◆ **Required work**
Go line by line through the records below. Copy whichever lines contain the string "output".

◆ **Extracted entries**
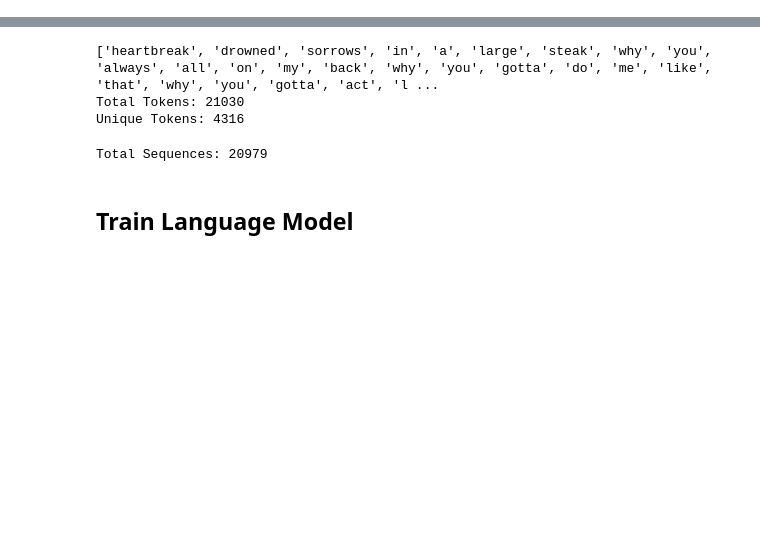
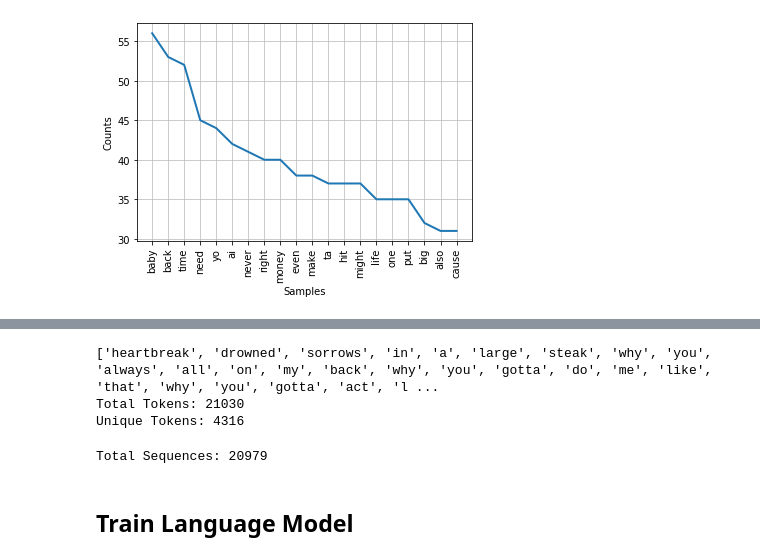
Before and after one commit to jrodriguez5909/MrBaklava, a Jupyter notebook: NLP_analysis.ipynb, the cells around one changed output, grey strips where cells are left out. Cells and saved outputs as stored; diff of their text form; code cells hidden in the pictures; blank space fills up the shorter version.

```diff
--- a/NLP_analysis.ipynb
+++ b/NLP_analysis.ipynb
@@ -4,0 +176,22 @@
+# %%
+#Update the extended stopwords list to include badwords
+nocurses = stopwords_list.extend(["like","im","know","got","dont",
+                                  "yeah","get","man","uh","see",
+                                  "aint","gotta","thats","go"]+badwords)
+
+#create an empty list to store clean words
+clean_words = []
+
+#Iterate through the words_no_punc list and add non stopwords to the new clean_words list
+for word in words_no_punc:
+    if word not in stopwords_list:
+        clean_words.append(word)
+
+#find the frequency of words
+fdist = FreqDist(clean_words)
+
+#Plot the 20 most common words
+fdist.plot(20)
+plt.show()
+# %% [output]
+[figure, added]
```
Also changed, not shown: parts of 27 cells of this notebook, 1 other file.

◆ **Answer section**
Before and after one commit to jrodriguez5909/MrBaklava, a Jupyter notebook: NLP_analysis.ipynb, the cells around one changed output, grey strips where cells are left out. Cells and saved outputs as stored; diff of their text form; code cells hidden in the pictures; blank space fills up the shorter version.
+# %% [output]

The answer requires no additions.